Ka tautuhi a Tanya Major rātou ko ana kaimahi ki te Merriman Laboratory (Te Tari Mat¯u Koiora) ki te Whare Wānanga o Otago i kā ira tauwhaiti e hākai ana ki te porohau, ā, ka tohatohaina ēnei hua ki kā hāura porohau me te hapori whānui. Ko tā Tanya whāika kia whakamārama, ka pēhea ēnei ira e whakaporohau, ka pēhea hoki kā ira e whakarerekē pea ana i kā tohu māuiui, i kā tauhohe rokoā, ā, ko te whāika matua, kia whakapai i kā koiora o kā tākata porohau.
Ka mahi tahi a Marion Wassenaar, he rikatoi, he pūkeka hoki ki te Dunedin School of Art ki Te Kura Matatini ki Otago, rāua ko Tanya Major mō te kaupapa o Art and Genetics. Ko te mahi toi, Ties That Bind, e hiahia ana ki te whakatika i te mokemoketaka nā te kore whakamāramataka mō te porohau, he aka pūaroha, he kātoitoi matawhaiaro ki te rakahau. E whā kā mahi toi o Ties That Bind e whakapapa ai i ētahi karaehe me ētahi whakaahua pūataata kua tā whataka.
Ka whakaputa hoki a Marion i ētahi pānui whakaahua tā whataka e whakapuaki ana i te karere "GOUT IS IN YOUR GENES. Why DON'T we talk about it... why don't WE talk about it." He tino whakahirahira te whakapiki mōhiotaka o kā pūtake porohau me kā whirika rokoā kia whakaiti i te taumahataka nui ki ruka i kā hāura, i ō rātou whānau, i kā hapori whānui i Aotearoa.

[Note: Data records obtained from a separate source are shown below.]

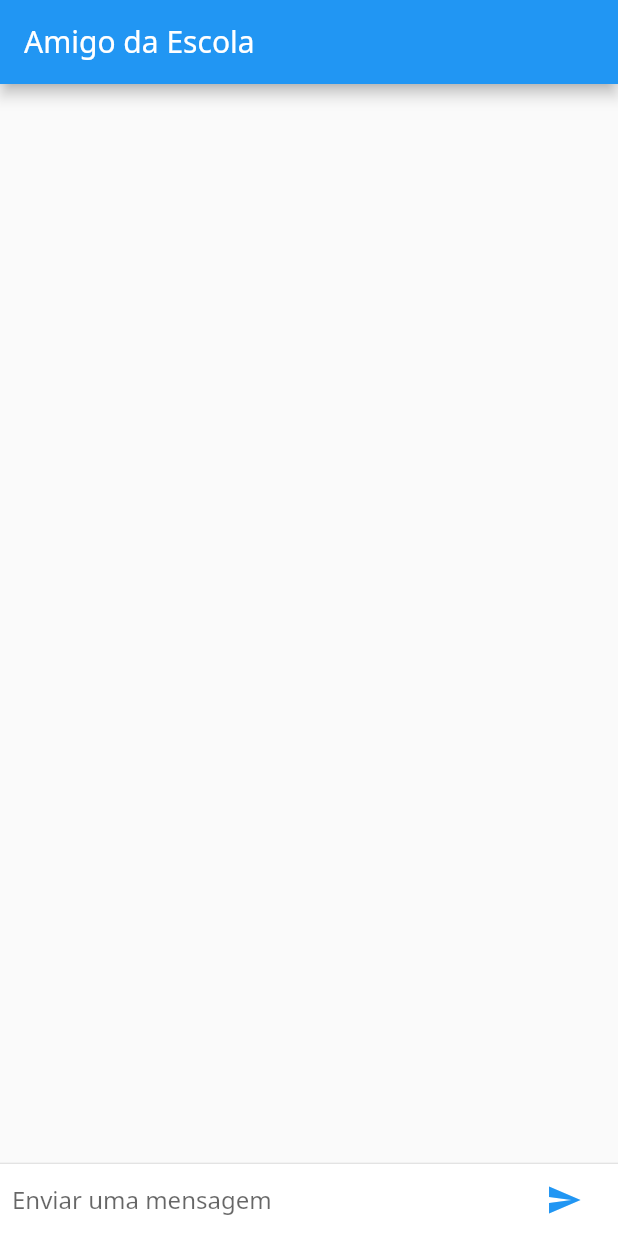
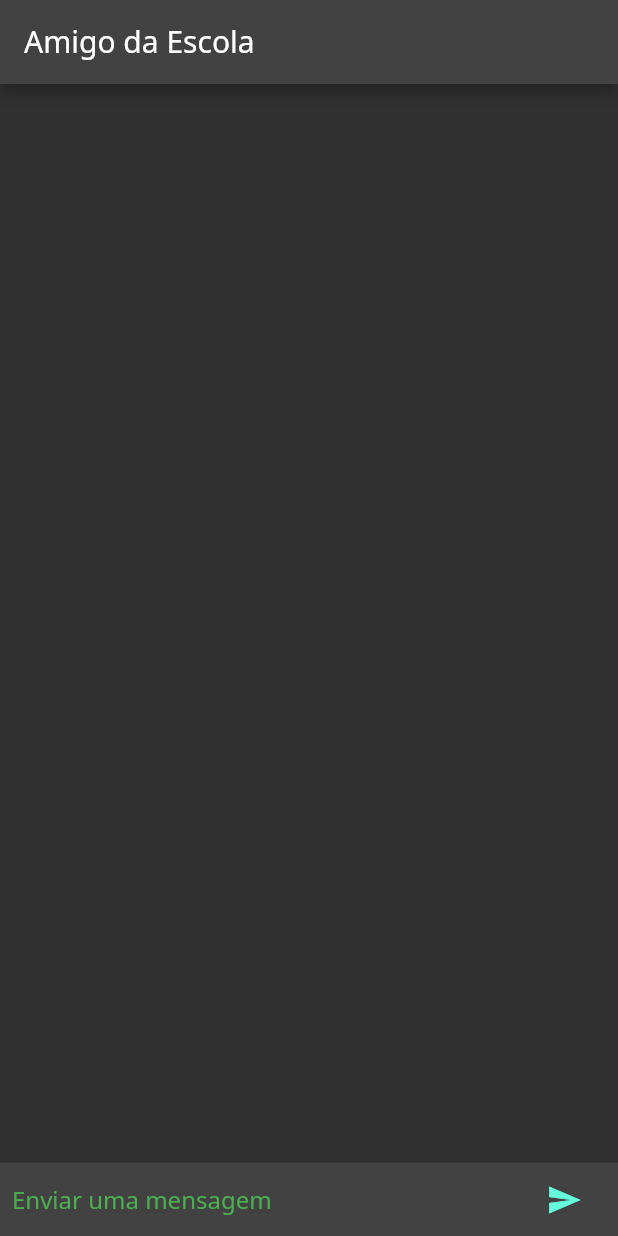
Before and after one commit to AlanCarlosjp/chat-chat-gtp, a Flutter app: the screen it shows after launch, on a phone screen of 412 x 824 dp. Run offline on Flutter 3.47's test engine with Material 2 defaults, Android fonts, the phone set to English and light mode, and no system bars.

Commit message:
mudando as cores

```diff
--- a/lib/main.dart
+++ b/lib/main.dart
@@ -13,7 +13,12 @@ class ChatApp extends StatelessWidget {
     return MaterialApp(
       theme: ThemeData(
         fontFamily: 'NotoSans',
+        brightness: Brightness.dark,
+        primaryColor: Colors.black,
+        hintColor: Colors.green,
       ),
+      debugShowMaterialGrid: false,
+      debugShowCheckedModeBanner: false,
       home: ChatScreen(),
       localizationsDelegates: [
         GlobalMaterialLocalizations.delegate,
@@ -62,7 +67,7 @@ class _ChatScreenState extends State<ChatScreen> {
 
   Future<String> fetchGpt3Response(String prompt) async {
     var headers = {
-      'Authorization': 'Bearer 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',
+      'Authorization': 'Bearer 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',
       'Content-Type': 'application/json',
     };
 
@@ -149,7 +154,6 @@ class _ChatScreenState extends State<ChatScreen> {
     );
   }
 
-
   @override
   Widget build(BuildContext context) {
     return Scaffold(
--- a/pubspec.yaml
+++ b/pubspec.yaml
@@ -15,7 +15,6 @@ dependencies:
 
   cupertino_icons: ^1.0.2
   http: ^1.0.0
-  google_mobile_ads: ^3.0.0
 
 dev_dependencies:
   flutter_test:
```
Also changed, not shown: pubspec.lock, 1 other file.
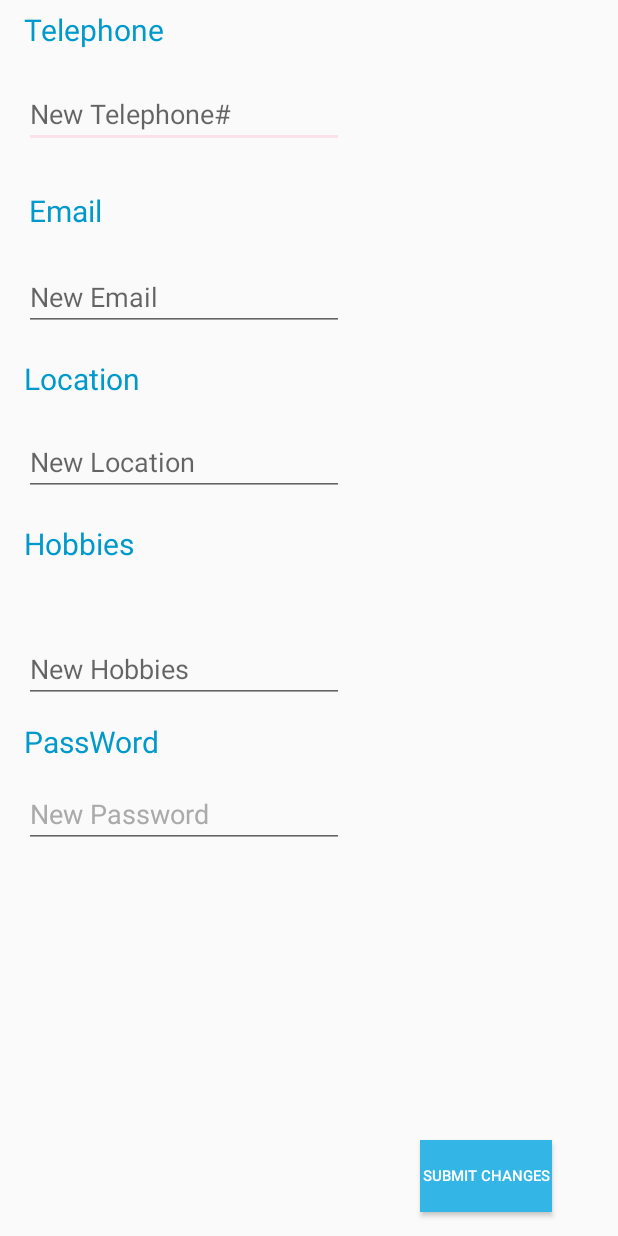
After one commit to NinjaSong/MyFirstApp, an Android app: the Change_Profile screen opened directly, with no data from a screen before it, on a phone screen of 412 x 824 dp. The commit adds this screen. Run offline under Robolectric (Android 15) with nearby library versions, the phone set to English and light mode, and no system bars; our stand-ins replace Firebase (no records; nobody signed in at launch, a user with empty details on screens opened directly).

Commit message:
add the edit_profile xml and add the Change_Profile acitivity

```diff
--- /dev/null
+++ b/app/src/main/java/com/example/song/myfirstapp/Change_Profile.java
@@ -0,0 +1,66 @@
+package com.example.song.myfirstapp;
+
+import android.os.Bundle;
+import android.support.v7.app.AppCompatActivity;
+import android.support.v7.widget.Toolbar;
+import android.view.View;
+import android.widget.Button;
+import android.widget.EditText;
+import android.widget.TextView;
+import com.google.firebase.database.DatabaseReference;
+import com.google.firebase.database.FirebaseDatabase;
+
+public class Change_Profile extends AppCompatActivity {
+    private Button sbchangesb;
+    private EditText mTel;
+    private EditText mEmail;
+    private EditText mLocation;
+    private EditText mHobby;
+    private EditText mPassword;
+    private TextView username;
+
+    protected void onCreate(Bundle savedInstanceState) {
+        super.onCreate(savedInstanceState);
+        setContentView(R.layout.edit_profile);
+        Toolbar toolbar = (Toolbar) findViewById(R.id.toolbar);
+        setSupportActionBar(toolbar);
+
+
+//        FirebaseDatabase database = FirebaseDatabase.getInstance();
+//        final DatabaseReference mRootRef = database.getReference("https://travelmash-49f51.firebaseio.com/");
+//        sbchangesb=(Button) findViewById(R.id.sub_changes_b);
+//        mTel=(EditText) findViewById(R.id.edittel);
+//        mEmail=(EditText) findViewById(R.id.editemail);
+//        mLocation=(EditText) findViewById(R.id.editlocation);
+//        mHobby=(EditText) findViewById(R.id.edithobby);
+//        mPassword=(EditText) findViewById(R.id.password);
+////        username=(TextView) findViewById(R.id.user_profile_name);
+//        sbchangesb.setOnClickListener(new View.OnClickListener(){
+//            @Override
+//            public void onClick(View view){
+//                String vpassword=mPassword.getText().toString();
+//                String vTel=mTel.getText().toString();
+//                String vEmail=mEmail.getText().toString();
+//                String vLocation=mLocation.getText().toString();
+//                String vHobby=mHobby.getText().toString();
+//                String vusername="Eddie";
+//                DatabaseReference childRef=mRootRef.child(vusername);
+//                DatabaseReference childTel=childRef.child("Telephone");
+//                childTel.setValue(vTel);
+//                DatabaseReference childEmail=childRef.child("Email");
+//                childEmail.setValue(vEmail);
+//                DatabaseReference childLocation=childRef.child("Location");
+//                childLocation.setValue(vLocation);
+//                DatabaseReference childHobby=childRef.child("Hobby");
+//                childHobby.setValue(vHobby);
+//                DatabaseReference childPassword= childRef.child("Password");
+//                childPassword.setValue(vpassword);
+//                FirebaseDatabase.getInstance().goOffline();
+//
+//
+//
+//            }
+//        });
+    }
+
+}
--- a/app/src/main/res/layout/activity_profilename.xml
+++ b/app/src/main/res/layout/activity_profilename.xml
@@ -24,6 +24,7 @@
         android:layout_width="match_parent"
         android:layout_height="0dp"
         android:layout_weight="1">
+
 
         <TextView
             android:id="@+id/message"
--- /dev/null
+++ b/app/src/main/res/layout/edit_profile.xml
@@ -0,0 +1,153 @@
+<?xml version="1.0" encoding="utf-8"?>
+<android.support.constraint.ConstraintLayout xmlns:android="http://schemas.android.com/apk/res/android"
+    xmlns:app="http://schemas.android.com/apk/res-auto"
+    xmlns:tools="http://schemas.android.com/tools"
+    android:layout_width="match_parent"
+    android:layout_height="match_parent"
+    app:layout_behavior="@string/appbar_scrolling_view_behavior"
+    tools:context="com.example.song.myfirstapp.Change_Profile">
+
+    <TextView
+        android:id="@+id/textView2"
+        android:layout_width="wrap_content"
+        android:layout_height="wrap_content"
+        android:text="Telephone"
+        android:textColor="@android:color/holo_blue_dark"
+        android:textSize="20sp"
+        app:layout_constraintTop_toTopOf="parent"
+        android:layout_marginTop="6dp"
+        android:layout_marginLeft="16dp"
+        app:layout_constraintLeft_toLeftOf="parent" />
+
+    <EditText
+        android:id="@+id/edittel"
+        android:layout_width="wrap_content"
+        android:layout_height="wrap_content"
+        android:layout_marginTop="20dp"
+        android:ems="10"
+        android:hint="New Telephone#"
+        android:inputType="textPersonName"
+        app:layout_constraintTop_toBottomOf="@+id/textView2"
+        android:layout_marginLeft="16dp"
+        app:layout_constraintLeft_toLeftOf="parent" />
+
+    <TextView
+        android:id="@+id/textView4"
+        android:layout_width="wrap_content"
+        android:layout_height="wrap_content"
+        android:layout_margin="19dp"
+        android:layout_marginTop="8dp"
+        android:text="Email"
+        android:textColor="@android:color/holo_blue_dark"
+        android:textSize="20sp"
+        app:layout_constraintBottom_toBottomOf="parent"
+        app:layout_constraintTop_toBottomOf="@+id/edittel"
+        app:layout_constraintVertical_bias="0.013"
+        android:layout_marginLeft="19dp"
+        app:layout_constraintLeft_toLeftOf="parent" />
+
+    <EditText
+        android:id="@+id/editemail"
+        android:layout_width="wrap_content"
+        android:layout_height="wrap_content"
+        android:layout_marginTop="21dp"
+        android:ems="10"
+        android:hint="New Email"
+        android:inputType="textPersonName"
+        app:layout_constraintTop_toBottomOf="@+id/textView4"
+        android:layout_marginLeft="16dp"
+        app:layout_constraintLeft_toLeftOf="parent" />
+
+    <TextView
+        android:id="@+id/textView5"
+        android:layout_width="wrap_content"
+        android:layout_height="wrap_content"
+        android:layout_marginTop="18dp"
+        android:text="Location"
+        android:textColor="@android:color/holo_blue_dark"
+        android:textSize="20sp"
+        app:layout_constraintTop_toBottomOf="@+id/editemail"
+        android:layout_marginLeft="16dp"
+        app:layout_constraintLeft_toLeftOf="parent" />
+
+    <EditText
+        android:id="@+id/editlocation"
+        android:layout_width="wrap_content"
+        android:layout_height="wrap_content"
+        android:layout_marginTop="19dp"
+        android:ems="10"
+        android:hint="New Location"
+        android:inputType="textPersonName"
+        app:layout_constraintTop_toBottomOf="@+id/textView5"
+        android:layout_marginLeft="16dp"
+        app:layout_constraintLeft_toLeftOf="parent" />
+
+    <TextView
+        android:id="@+id/textView6"
+        android:layout_width="wrap_content"
+        android:layout_height="wrap_content"
+        android:hint="Hobbies"
+        android:text="Hobbies"
+        android:textColor="@android:color/holo_blue_dark"
+        android:textSize="20sp"
+        android:layout_marginTop="18dp"
+        app:layout_constraintTop_toBottomOf="@+id/editlocation"
+        android:layout_marginLeft="16dp"
+        app:layout_constraintLeft_toLeftOf="parent" />
+
+    <EditText
+        android:id="@+id/edithobby"
+        android:layout_width="wrap_content"
+        android:layout_height="wrap_content"
+        android:layout_marginBottom="15dp"
+        android:ems="10"
+        android:hint="New Hobbies"
+        android:inputType="textPersonName"
+        app:layout_constraintBottom_toBottomOf="parent"
+        android:layout_marginTop="8dp"
+        app:layout_constraintTop_toBottomOf="@+id/textView6"
+        app:layout_constraintVertical_bias="0.104"
+        android:layout_marginLeft="16dp"
+        app:layout_constraintLeft_toLeftOf="parent" />
+
+    <TextView
+        android:id="@+id/textView12"
+        android:layout_width="wrap_content"
+        android:layout_height="wrap_content"
+        android:layout_marginLeft="16dp"
+        android:layout_marginTop="12dp"
+        android:text="PassWord"
+        android:textColor="@android:color/holo_blue_dark"
+        android:textSize="20sp"
+        app:layout_constraintLeft_toLeftOf="parent"
+        app:layout_constraintTop_toBottomOf="@+id/edithobby" />
+
+    <Button
+        android:id="@+id/sub_changes_b"
+        android:layout_width="wrap_content"
+        android:layout_height="wrap_content"
+        android:layout_marginBottom="16dp"
+        android:layout_marginTop="8dp"
+        android:background="@android:color/holo_blue_light"
+        android:text="Submit Changes"
+        android:textColor="@android:color/background_light"
+        android:textSize="10sp"
+        app:layout_constraintBottom_toBottomOf="parent"
+        app:layout_constraintTop_toTopOf="parent"
+        app:layout_constraintVertical_bias="1.0"
+        android:layout_marginLeft="280dp"
+        app:layout_constraintLeft_toLeftOf="parent" />
+
+    <EditText
+        android:id="@+id/password"
+        android:layout_width="wrap_content"
+        android:layout_height="wrap_content"
+        android:layout_marginLeft="16dp"
+        android:layout_marginTop="12dp"
+        android:ems="10"
+        android:inputType="textPersonName"
+        android:text="New Password"
+        android:textColor="@android:color/darker_gray"
+        app:layout_constraintLeft_toLeftOf="parent"
+        app:layout_constraintTop_toBottomOf="@+id/textView12" />
+</android.support.constraint.ConstraintLayout>
```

Image credit: Marion Wassenaar, used with permission